■ TASK DETAILS:
Pull every line containing "README" from the entries.

--- START ---

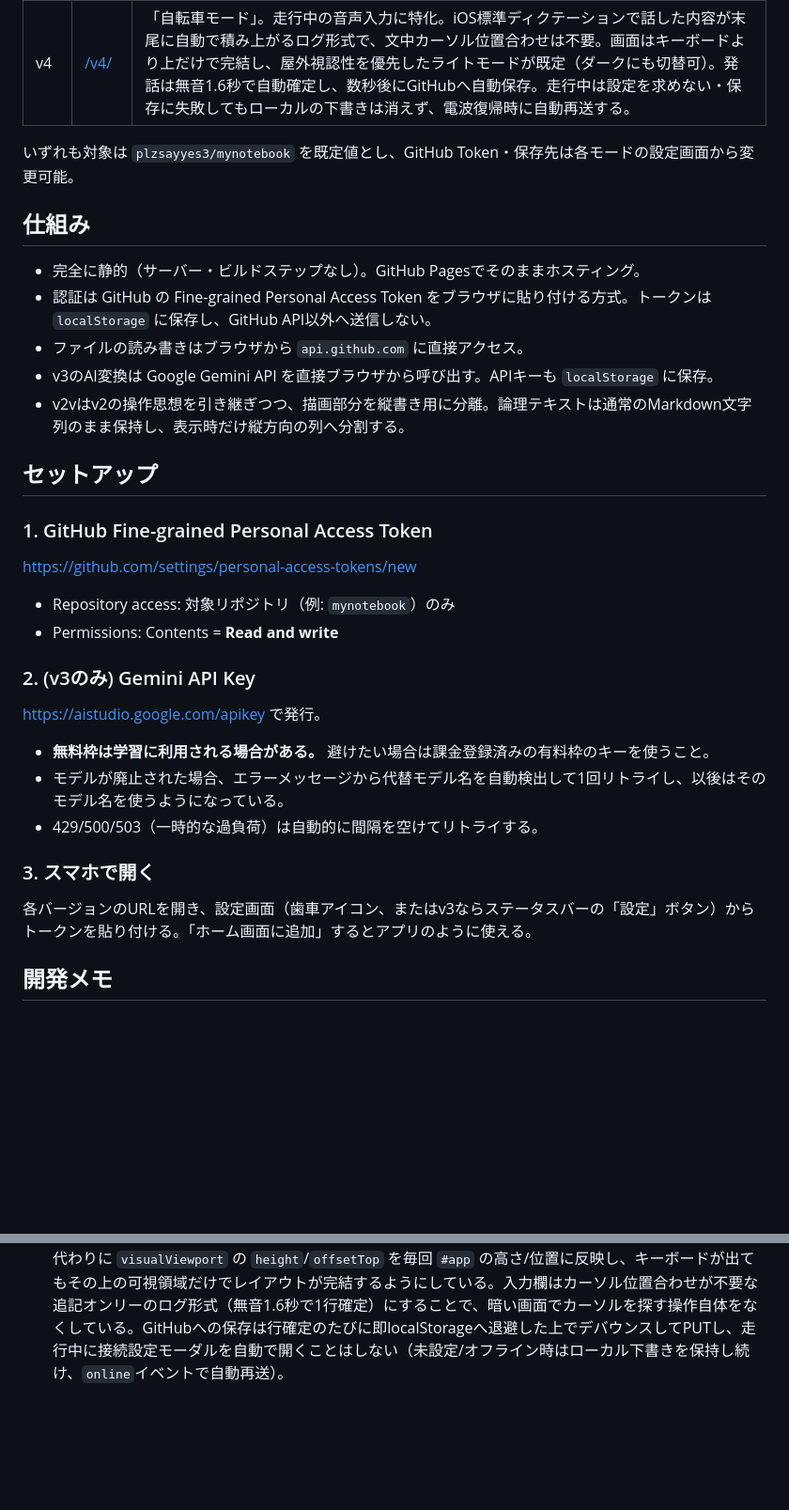
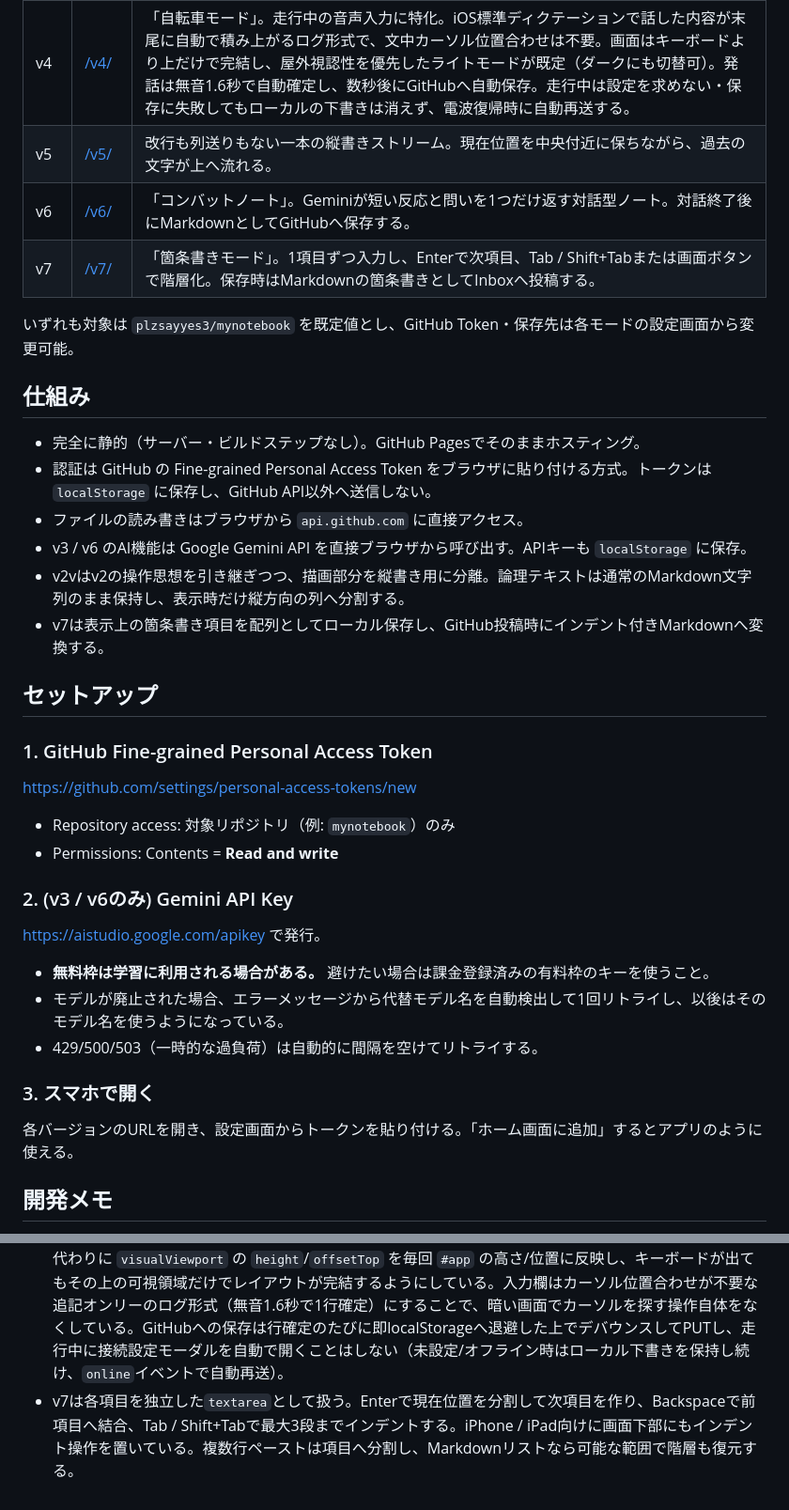
Before and after one commit to plzsayyes3/zen-note, a Markdown page: README.md, 2 parts joined by grey strips. Shown at 94% size. Drawn GitHub-style; blank space fills up the shorter version.

Commit message:
Document Zen Note v7 bullet mode

```diff
--- a/README.md
+++ b/README.md
@@ -13,6 +13,9 @@
 | v2v | [/v2v/](https://plzsayyes3.github.io/zen-note/v2v/) | v2の派生「縦書きモード」。カーソルを画面中央に固定し、文字は上から下へ流れ、列が埋まると左へ進む。GitHubへの読み込み・保存に対応。 |
 | v3 | [/v3/](https://plzsayyes3.github.io/zen-note/v3/) | v2 + AI漢字変換。ローマ字/ひらがなのまま直接入力し（IME変換は経由しない設計）、投稿前にGemini APIで自然な漢字混じり表記に自動変換してからGitHubへ投稿する。 |
 | v4 | [/v4/](https://plzsayyes3.github.io/zen-note/v4/) | 「自転車モード」。走行中の音声入力に特化。iOS標準ディクテーションで話した内容が末尾に自動で積み上がるログ形式で、文中カーソル位置合わせは不要。画面はキーボードより上だけで完結し、屋外視認性を優先したライトモードが既定（ダークにも切替可）。発話は無音1.6秒で自動確定し、数秒後にGitHubへ自動保存。走行中は設定を求めない・保存に失敗してもローカルの下書きは消えず、電波復帰時に自動再送する。 |
+| v5 | [/v5/](https://plzsayyes3.github.io/zen-note/v5/) | 改行も列送りもない一本の縦書きストリーム。現在位置を中央付近に保ちながら、過去の文字が上へ流れる。 |
+| v6 | [/v6/](https://plzsayyes3.github.io/zen-note/v6/) | 「コンバットノート」。Geminiが短い反応と問いを1つだけ返す対話型ノート。対話終了後にMarkdownとしてGitHubへ保存する。 |
+| v7 | [/v7/](https://plzsayyes3.github.io/zen-note/v7/) | 「箇条書きモード」。1項目ずつ入力し、Enterで次項目、Tab / Shift+Tabまたは画面ボタンで階層化。保存時はMarkdownの箇条書きとしてInboxへ投稿する。 |
 
 いずれも対象は `plzsayyes3/mynotebook` を既定値とし、GitHub Token・保存先は各モードの設定画面から変更可能。
 
@@ -21,8 +24,9 @@
 - 完全に静的（サーバー・ビルドステップなし）。GitHub Pagesでそのままホスティング。
 - 認証は GitHub の Fine-grained Personal Access Token をブラウザに貼り付ける方式。トークンは `localStorage` に保存し、GitHub API以外へ送信しない。
 - ファイルの読み書きはブラウザから `api.github.com` に直接アクセス。
-- v3のAI変換は Google Gemini API を直接ブラウザから呼び出す。APIキーも `localStorage` に保存。
+- v3 / v6 のAI機能は Google Gemini API を直接ブラウザから呼び出す。APIキーも `localStorage` に保存。
 - v2vはv2の操作思想を引き継ぎつつ、描画部分を縦書き用に分離。論理テキストは通常のMarkdown文字列のまま保持し、表示時だけ縦方向の列へ分割する。
+- v7は表示上の箇条書き項目を配列としてローカル保存し、GitHub投稿時にインデント付きMarkdownへ変換する。
 
 ## セットアップ
 
@@ -33,7 +37,7 @@ https://github.com/settings/personal-access-tokens/new
 - Repository access: 対象リポジトリ（例: `mynotebook`）のみ
 - Permissions: Contents = **Read and write**
 
-### 2. (v3のみ) Gemini API Key
+### 2. (v3 / v6のみ) Gemini API Key
 
 https://aistudio.google.com/apikey で発行。
 
@@ -43,7 +47,7 @@ https://aistudio.google.com/apikey で発行。
 
 ### 3. スマホで開く
 
-各バージョンのURLを開き、設定画面（歯車アイコン、またはv3ならステータスバーの「設定」ボタン）からトークンを貼り付ける。「ホーム画面に追加」するとアプリのように使える。
+各バージョンのURLを開き、設定画面からトークンを貼り付ける。「ホーム画面に追加」するとアプリのように使える。
 
 ## 開発メモ
 
@@ -52,3 +56,4 @@ https://aistudio.google.com/apikey で発行。
 - v2vの日本語表示は `writing-mode: vertical-rl` と `text-orientation: mixed` を使用。日本語だけでなく英数字も入力値を壊さず保持する。
 - v3の「ひらがな・英数字直打ち」は、IME変換候補UI自体を無効化するWeb APIが存在しないため、`compositionend`時に漢字・カタカナが紛れ込んでいたら検知して取り除く方式。加えて `lang="en"` 指定でiOS Safariに英語キーボードを優先させ、ローマ字のまま入力できるようにしている（Gemini側でローマ字→自然な日本語への変換も行う）。
 - v4は、Safari(iOS)がWeb Speech API(`SpeechRecognition`)を実装していないため、音声認識自体はOS標準キーボードのディクテーション機能に依存する設計。「キーボードが出ること」自体は避けられないので、代わりに `visualViewport` の `height`/`offsetTop` を毎回 `#app` の高さ/位置に反映し、キーボードが出てもその上の可視領域だけでレイアウトが完結するようにしている。入力欄はカーソル位置合わせが不要な追記オンリーのログ形式（無音1.6秒で1行確定）にすることで、暗い画面でカーソルを探す操作自体をなくしている。GitHubへの保存は行確定のたびに即localStorageへ退避した上でデバウンスしてPUTし、走行中に接続設定モーダルを自動で開くことはしない（未設定/オフライン時はローカル下書きを保持し続け、`online`イベントで自動再送）。
+- v7は各項目を独立した`textarea`として扱う。Enterで現在位置を分割して次項目を作り、Backspaceで前項目へ結合、Tab / Shift+Tabで最大3段までインデントする。iPhone / iPad向けに画面下部にもインデント操作を置いている。複数行ペーストは項目へ分割し、Markdownリストなら可能な範囲で階層も復元する。
```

--- END ---

■ WRITTEN ANSWER:
Before and after one commit to plzsayyes3/zen-note, a Markdown page: README.md, 2 parts joined by grey strips. Shown at 94% size. Drawn GitHub-style; blank space fills up the shorter version.
--- a/README.md
+++ b/README.md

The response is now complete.